A footnote, makes it even harder for employees to take advantage of a stay-at-home order:
Gov. Wolf
This analysis holds even if the closure of the coffee shop was substantially caused by a stay-at-home order. If the coffee shop closed due to its customers being required to stay at home, the reason for the cashier being unable to work would be because those customers were subject to the stay-at-home order, not because the cashier himself was subject to the order. Similarly, if the order forced the coffee shop to close, the reason for the cashier being unable to work would be because the coffee shop was subject to the order, not because the cashier himself was subject to the order.
Let's take a step back and examine Governor Wolf's stay-at-home order and apply the rule to it. 

Governor Wolf's stay-at-home order 

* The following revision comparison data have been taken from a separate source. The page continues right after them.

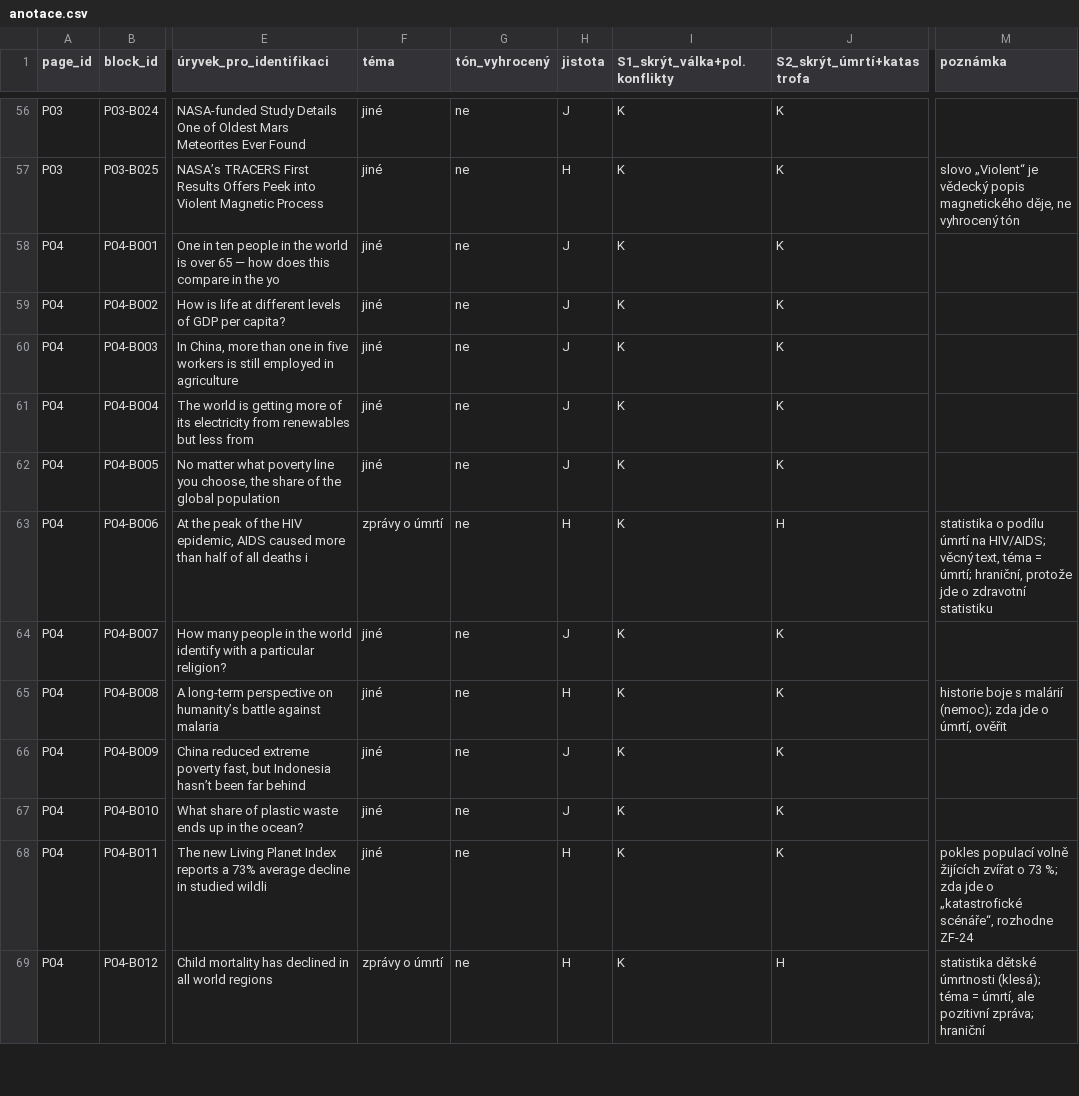
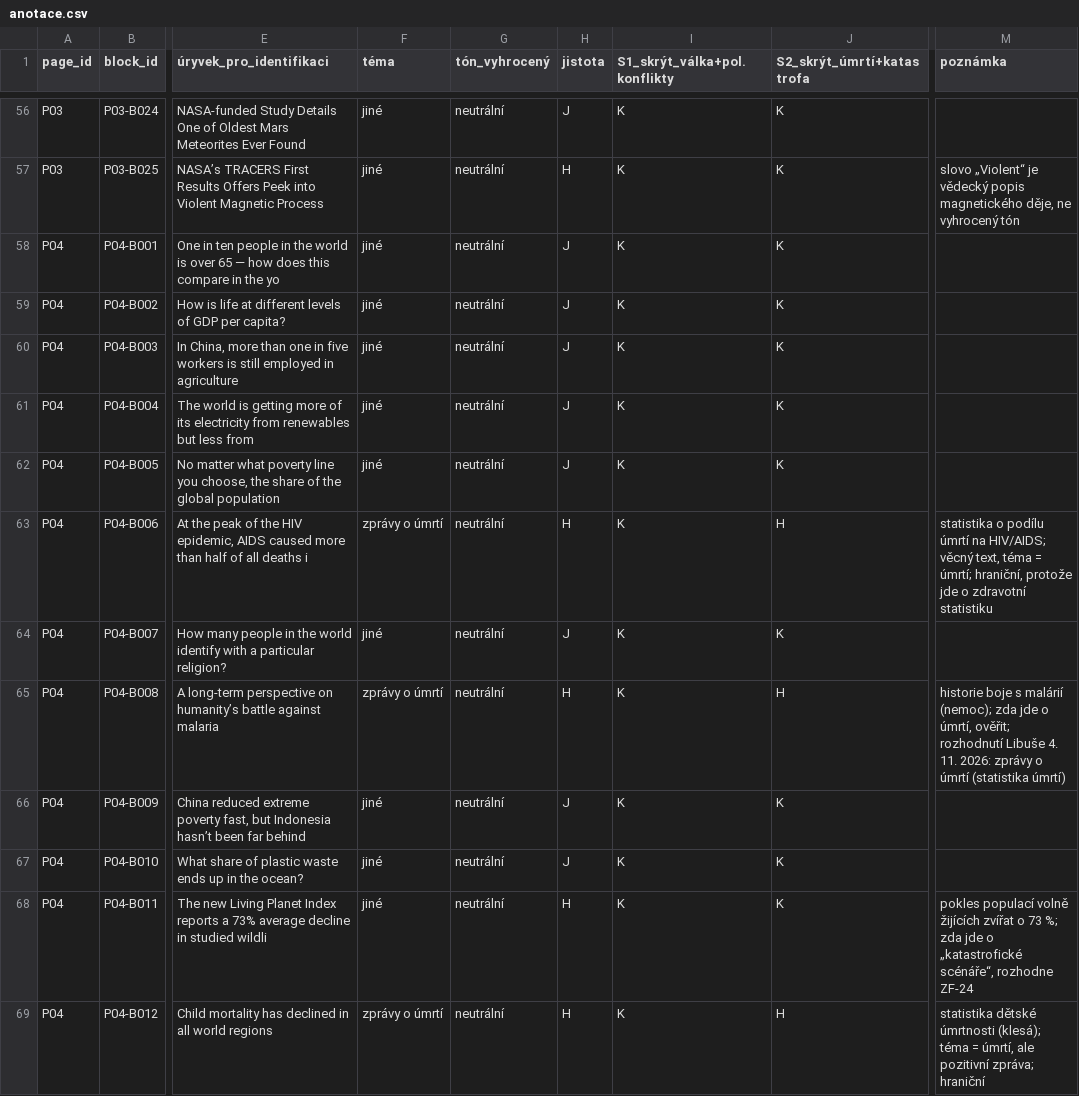
Before and after one commit to Honza09/ZenFeed, a CSV file: docs/testing/pilot/anotace.csv, drawn as a sheet; only a part is shown, gaps mark what is left out; the diff covers the shown part only; the diff names each change by its address in the sheet, - before the commit and + after, or states it on an @@ line.

```diff
--- a/docs/testing/pilot/anotace.csv
+++ b/docs/testing/pilot/anotace.csv
-G56:G69 (tón_vyhrocený): ne
+G56:G69 (tón_vyhrocený): neutrální
-F65 (téma): jiné
+F65 (téma): zprávy o úmrtí
-J65 (S2_skrýt_úmrtí+katastrofa): K
+J65 (S2_skrýt_úmrtí+katastrofa): H
-M65 (poznámka): …o úmrtí, ověřit
+M65 (poznámka): …o úmrtí, ověřit; rozhodnutí Libuše 4. 11. 2026: zprávy o úmrtí (statistika úmrtí)
```
Also changed, not shown: 81 edited cells elsewhere in this file, docs/testing/pilot/anotace-nahrazene.csv, docs/testing/pilot/anotace-vyrazene.csv, 14 other files.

In Pennsylvania, Governor Wolf has issued a statewide stay-at-home order. Notably, it allows people to leave their homes to work at a life-sustaining business. Therefore, those employees will presumably be unable to use emergency sick leave under the "quarantine or isolation" order provision (unless they are individually subject to something more specific). What about employees of non-life-sustaining businesses? The physical locations for those business have closed (they're the closed "coffee shops" from the summary of the regs). So, it's hard to see how those employees would be eligible for emergency paid sick leave either. To the extent those businesses can still operate remotely - well, a stay-at-home order will not generally prevent someone from working from home, right? So, what's left?

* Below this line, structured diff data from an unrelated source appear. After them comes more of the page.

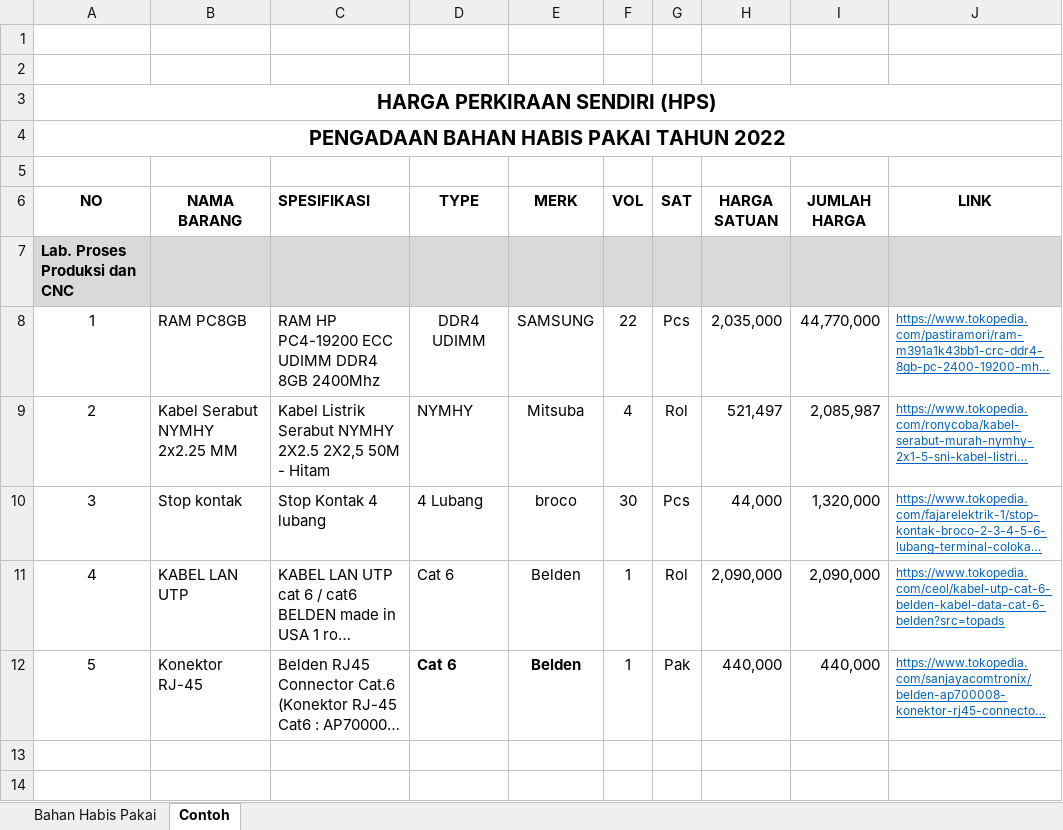
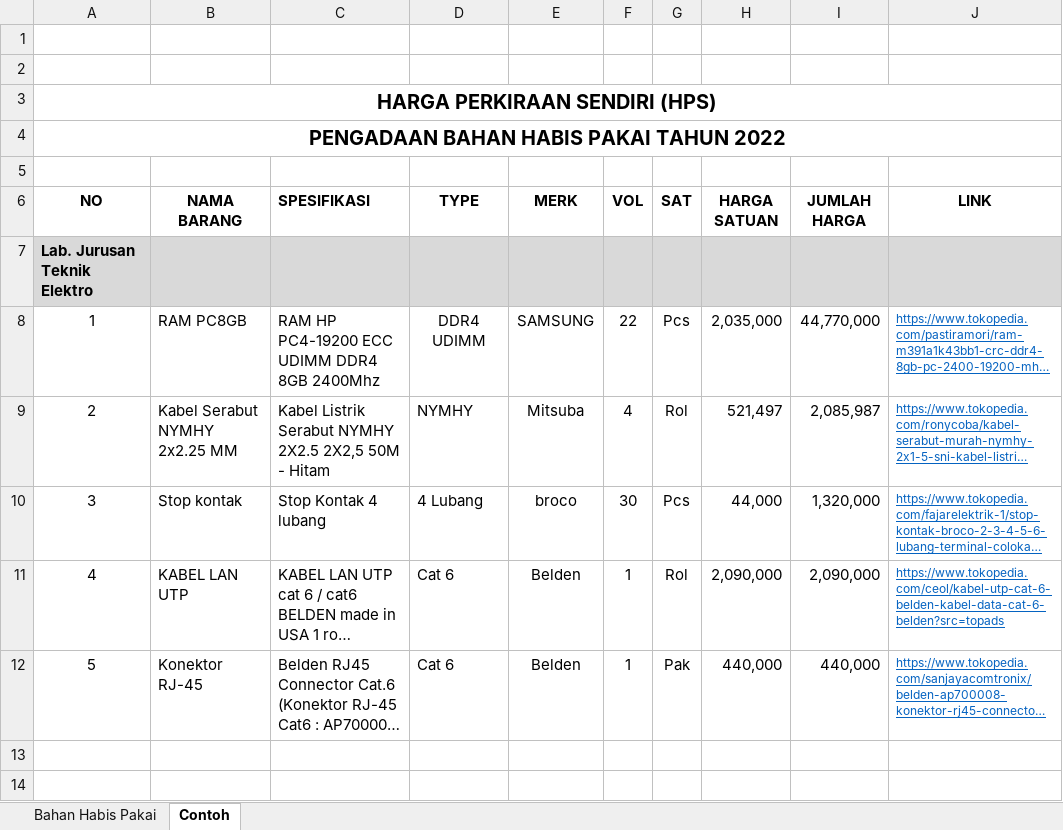
Before and after one commit to kurniawanUntidar/Magang-Undip, an Excel workbook: Tugas/Tanggal 18/Pak Munadi/1. Pengajuan Bahan Habis Pakai.xlsx, sheet Contoh, drawn as a sheet; only a part is shown; long unchanged cells end in …; values as stored, in another font and other column widths than the file's, no borders; the diff names each change by its address in the sheet, - before the commit and + after, or states it on an @@ line.

Commit message:
Update pengajuan hbs pakai

```diff
--- a/Tugas/Tanggal 18/Pak Munadi/1. Pengajuan Bahan Habis Pakai.xlsx (sheet Contoh)
+++ b/Tugas/Tanggal 18/Pak Munadi/1. Pengajuan Bahan Habis Pakai.xlsx (sheet Contoh)
-A7 (NO): Lab. Proses Produksi dan CNC
+A7 (NO): Lab. Jurusan Teknik Elektro
-D12:E12 bold: on
+D12:E12 bold: off
```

The lawyer's power outage

The summary provides an example of a lawyer who is working from home ("telework" in the language of the statute):
For example, if a law firm permits its lawyers to work from home, a lawyer would not be prevented from working by a stay-at-home order, and thus may not take paid sick leave as a result of being subject to that order. In this circumstance, the lawyer is able to telework even if she is required to use her own computer instead of her employer’s computer. But, she would not be able to telework in the event of a power outage or similar extenuating circumstance and would therefore be eligible for paid sick leave during the period of the power outage or extenuating circumstance due to the quarantine or isolation order.
Okay - so, employees subject to a stay-at-home order, who work for a non-life-sustaining business, that has not shut down, and provides teleworking will be eligible for emergency paid sick leave during a power outage? Frankly, I don't even understand this one relatively obscure example. Wouldn't it be the power outage, and not the stay-at-home order, that prevented the attorney from working?

I mean, presumably we can come up with other scenarios where the teleworking employee is prevented from working... but it sure seems like the general rule (that stay-at-home orders "count") has been swallowed by the explanation (that the orders don't count where there is a lack of work resulting from the order as applied to the business generally).  

2 comments:

  1. I have a scenario for you, but would prefer not to air it on a public blog...can I email you?

    ReplyDelete